Without the images, reproduce every entry exactly.

• Data for this exercise
-------------------------

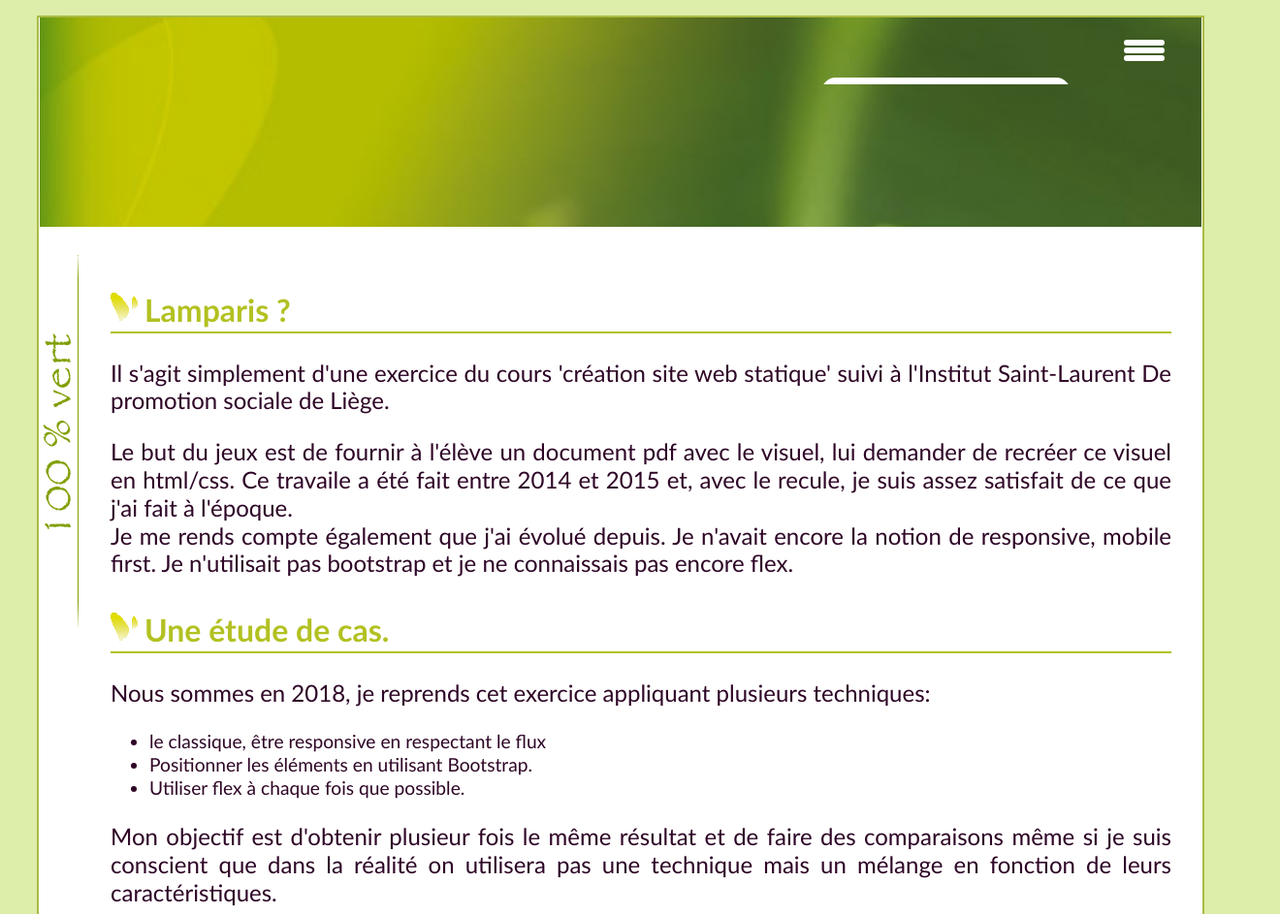
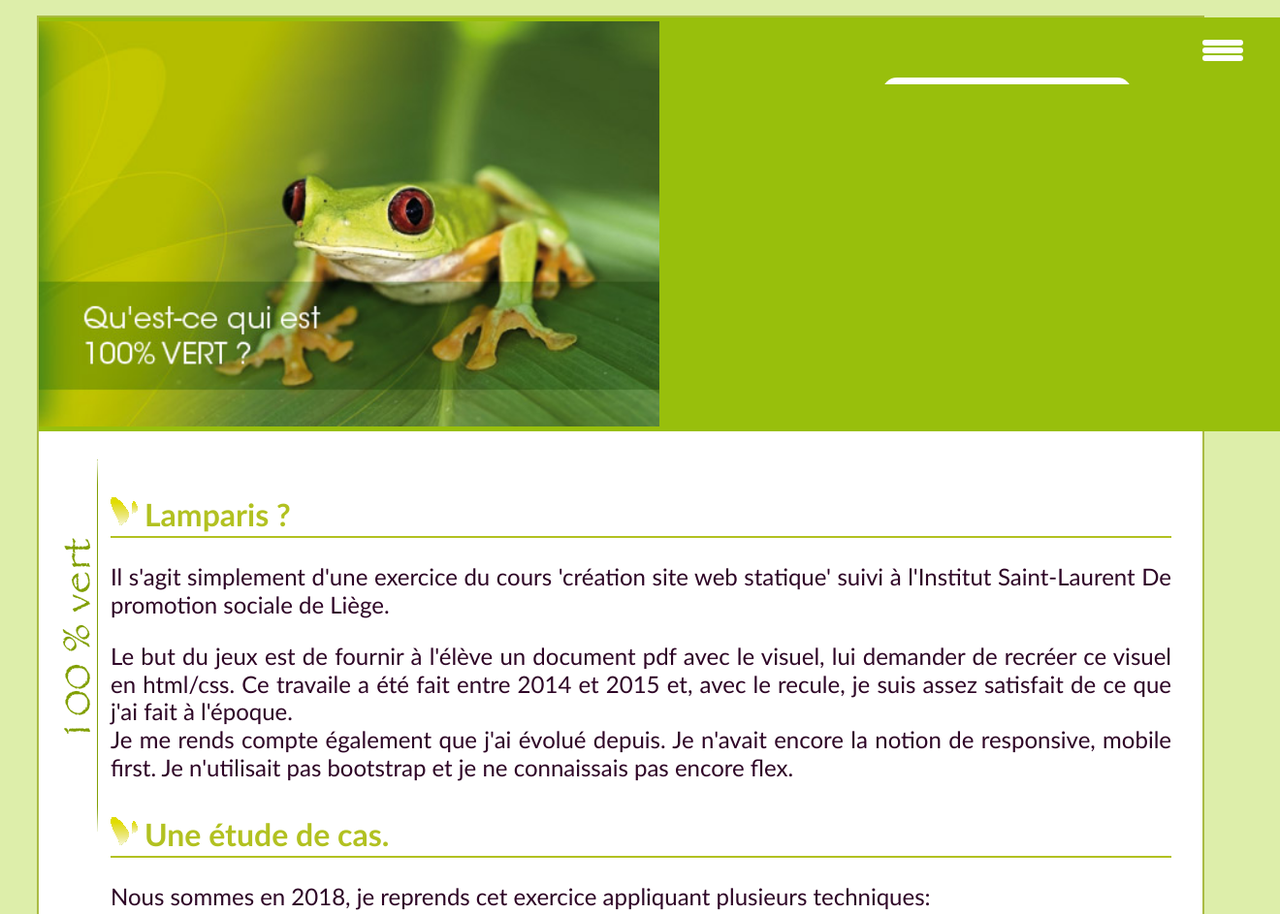
Before and after one commit to jphNovitz/positionnement, a plain HTML site: page classic/index.html in a window 1280 px wide. Shown: the top 943 px of the page at 97% size, 1320 px wide, since content can reach past the window. Drawn offline with Linux system fonts and the light colour scheme.

Commit message:
Refactor main and header / #topt blocks for better responsiveness of background

```diff
--- a/classic/css/lamp.css
+++ b/classic/css/lamp.css
@@ -23,14 +23,17 @@ main {
     background-color: #FFF;
 }
 
-#top {
+header {
     background-color: #98BF0C;
     background-image: url(../img/particulier.jpg);
     background-repeat: no-repeat;
-    background-position: left;
+    background-size: contain;
+    background-position: center;
     color: inherit;
-    margin: 0 1px;
-    height: 330px;
+    margin: 0;
+    width: 100vw;
+    aspect-ratio: auto;
+    /*height: 330px;*/
 }
 
 nav {
@@ -41,7 +44,7 @@ nav {
     text-align: center;
 }
 
-#top nav ul {
+header nav ul {
     float: right;
     /* margin-right: 4%; */
     margin: auto;
@@ -50,7 +53,7 @@ nav {
     width: 100%;
 }
 
-#top nav ul li {
+header nav ul li {
     background-color: #fff;
     margin: .8em auto;
     padding: .7em;
@@ -60,23 +63,23 @@ nav {
     width: 12em;
 }
 
-#top nav ul li a {
+header nav ul li a {
     background-color: inherit;
     color: #5D7623;
     text-decoration: none;
 }
 
-#top nav ul li:hover {
+header nav ul li:hover {
     background-color: #5D7623;;
 
 }
 
-#top nav ul li:hover a:link {
+header nav ul li:hover a:link {
     color: #fff;
     text-decoration: none;
 }
 
-#top nav ul li a:visited {
+header nav ul li a:visited {
     background-color: inherit;
     color: #B2C121;
     text-decoration: none;
@@ -129,16 +132,12 @@ nav #menu {
 
 @media screen and (min-width: 950px) {
 
-    #top {
-        background-size: 60% auto;
-    }
-}
-
-@media screen and (min-width: 740px) {
-    #top {
-        height: 30vh;
-        background-size: cover;
-        background-position-y: -20vh;
+    header {
+        aspect-ratio: 3;
+        /*height: 30vh;*/
+        background-size: 50%;
+        background-position: left center;
+        /*background-position-y: -20vh;*/
     }
 
     nav {
@@ -198,23 +197,3 @@ nav #menu {
         line-height: 1.2em;
     }
 }
-
-@media screen and (min-width: 620px) {
-
-    #top {
-        background-position-y: -21vh;
-        height: 36vh;
-    }
-
-    #content {
-        background-position: 0px 20px;
-    }
-
-}
-
-@media screen and (min-width: 480px) {
-    #top {
-        background-position-y: -8vh;
-        height: 27vh;
-    }
-}
--- a/classic/index.html
+++ b/classic/index.html
@@ -12,7 +12,7 @@
 
 <body>
 <main>
-    <header id="top">
+    <header>
         <nav>
             <div id="menu">
                 <span class="menu-stripes"></span>
```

-------------------------

• Solution
Before and after one commit to jphNovitz/positionnement, a plain HTML site: page classic/index.html in a window 1280 px wide. Shown: the top 943 px of the page at 97% size, 1320 px wide, since content can reach past the window. Drawn offline with Linux system fonts and the light colour scheme.

Commit message:
Refactor main and header / #topt blocks for better responsiveness of background

```diff
--- a/classic/css/lamp.css
+++ b/classic/css/lamp.css
@@ -23,14 +23,17 @@ main {
     background-color: #FFF;
 }
 
-#top {
+header {
     background-color: #98BF0C;
     background-image: url(../img/particulier.jpg);
     background-repeat: no-repeat;
-    background-position: left;
+    background-size: contain;
+    background-position: center;
     color: inherit;
-    margin: 0 1px;
-    height: 330px;
+    margin: 0;
+    width: 100vw;
+    aspect-ratio: auto;
+    /*height: 330px;*/
 }
 
 nav {
@@ -41,7 +44,7 @@ nav {
     text-align: center;
 }
 
-#top nav ul {
+header nav ul {
     float: right;
     /* margin-right: 4%; */
     margin: auto;
@@ -50,7 +53,7 @@ nav {
     width: 100%;
 }
 
-#top nav ul li {
+header nav ul li {
     background-color: #fff;
     margin: .8em auto;
     padding: .7em;
@@ -60,23 +63,23 @@ nav {
     width: 12em;
 }
 
-#top nav ul li a {
+header nav ul li a {
     background-color: inherit;
     color: #5D7623;
     text-decoration: none;
 }
 
-#top nav ul li:hover {
+header nav ul li:hover {
     background-color: #5D7623;;
 
 }
 
-#top nav ul li:hover a:link {
+header nav ul li:hover a:link {
     color: #fff;
     text-decoration: none;
 }
 
-#top nav ul li a:visited {
+header nav ul li a:visited {
     background-color: inherit;
     color: #B2C121;
     text-decoration: none;
@@ -129,16 +132,12 @@ nav #menu {
 
 @media screen and (min-width: 950px) {
 
-    #top {
-        background-size: 60% auto;
-    }
-}
-
-@media screen and (min-width: 740px) {
-    #top {
-        height: 30vh;
-        background-size: cover;
-        background-position-y: -20vh;
+    header {
+        aspect-ratio: 3;
+        /*height: 30vh;*/
+        background-size: 50%;
+        background-position: left center;
+        /*background-position-y: -20vh;*/
     }
 
     nav {
@@ -198,23 +197,3 @@ nav #menu {
         line-height: 1.2em;
     }
 }
-
-@media screen and (min-width: 620px) {
-
-    #top {
-        background-position-y: -21vh;
-        height: 36vh;
-    }
-
-    #content {
-        background-position: 0px 20px;
-    }
-
-}
-
-@media screen and (min-width: 480px) {
-    #top {
-        background-position-y: -8vh;
-        height: 27vh;
-    }
-}
--- a/classic/index.html
+++ b/classic/index.html
@@ -12,7 +12,7 @@
 
 <body>
 <main>
-    <header id="top">
+    <header>
         <nav>
             <div id="menu">
                 <span class="menu-stripes"></span>
```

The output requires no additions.